Who could resist a flick through the pages of someone else’s journal? From Samuel Pepys to Anne Frank, Adrian Mole to Bridget Jones, the most compelling diarists, fictional or not, reveal as much about the times in which they live as themselves. The journals exhibited in ‘The Great Diary Project’ are all real, and thus come loaded with the clandestine thrill of dipping into someone else’s private thoughts, whether the writer is being flogged in a Regency boarding school or enjoying ‘banjo practice, popcorn and maple syrup’ at an American summer camp.
The exhibition is the brainchild of historian Irving Finkel, who, since 2011, has been rescuing everyday folk’s diaries from the rubbish heap and squirrelling them away in his office at the British Museum. This record of vernacular social history is now 2,000 volumes strong, and part of it – children’s diaries dating from 1813 to 1996 – is on display for the first time at the V&A Museum of Childhood.
Visitors can read these personal jottings and see how young people’s attitudes and dreams have evolved. One thing that evidently transcends time is teenage crushes. ‘Dublin, May 23rd 1947: Today I met the famous Finton Halpin – and fell for him. He has TB and only has one rib, consequently his shoulders are crooked – but his charm and his handsomeness make up for it,’ swoons one Veronica Hadwyn. Then there’s this pithy entry from 1996: ‘Hates: Maths. Loves: David Duchovny.’ Kathryn Green from Bolton, if you’re out there, sorry for reading your diary, and thanks for distilling teen angst so succinctly for posterity. Natasha Polyviou

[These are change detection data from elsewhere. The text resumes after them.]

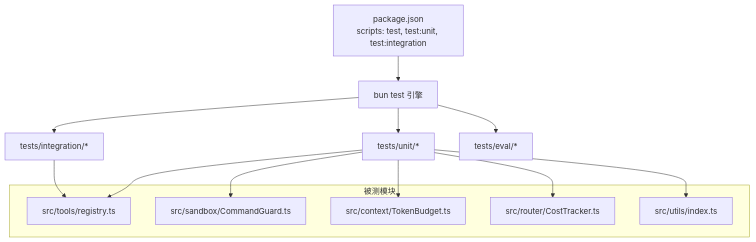
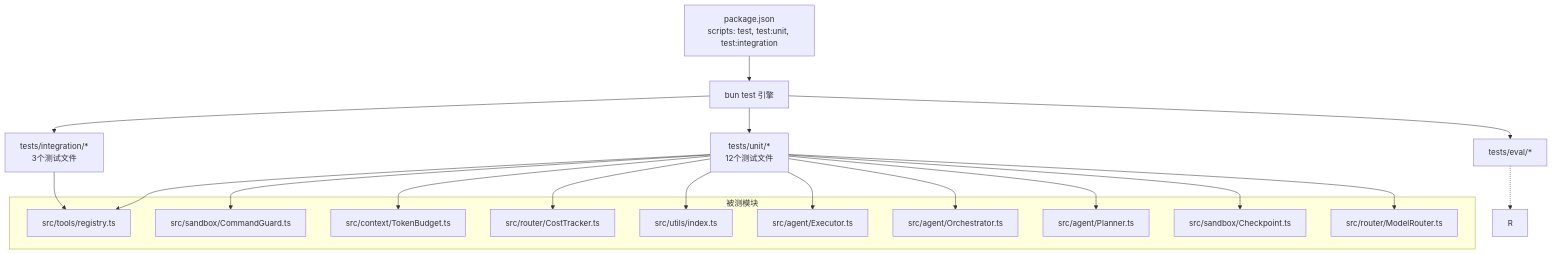
Before and after one commit to matter000/Nexus: the first of 3 diagrams in .qoder/repowiki/zh/content/测试指南.md, drawn with Mermaid. The commit also changed other lines of this file and 64 other files, not shown here.

````diff
--- a/.qoder/repowiki/zh/content/测试指南.md
+++ b/.qoder/repowiki/zh/content/测试指南.md
@@ -42,20 +65,31 @@
 ```mermaid
 graph TB
 A["package.json<br/>scripts: test, test:unit, test:integration"] --> B["bun test 引擎"]
-B --> C["tests/unit/*"]
-B --> D["tests/integration/*"]
+B --> C["tests/unit/*<br/>12个测试文件"]
+B --> D["tests/integration/*<br/>3个测试文件"]
 B --> E["tests/eval/*"]
 subgraph "被测模块"
 F["src/tools/registry.ts"]
 G["src/sandbox/CommandGuard.ts"]
 H["src/context/TokenBudget.ts"]
 I["src/router/CostTracker.ts"]
 J["src/utils/index.ts"]
+K["src/agent/Executor.ts"]
+L["src/agent/Orchestrator.ts"]
+M["src/agent/Planner.ts"]
+N["src/sandbox/Checkpoint.ts"]
+O["src/router/ModelRouter.ts"]
 end
 C --> F
 C --> G
 C --> H
 C --> I
 C --> J
+C --> K
+C --> L
+C --> M
+C --> N
+C --> O
 D --> F
+E -.-> R
 ```
````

While you're there, check out the Jacqueline Wilson exhibition upstairs.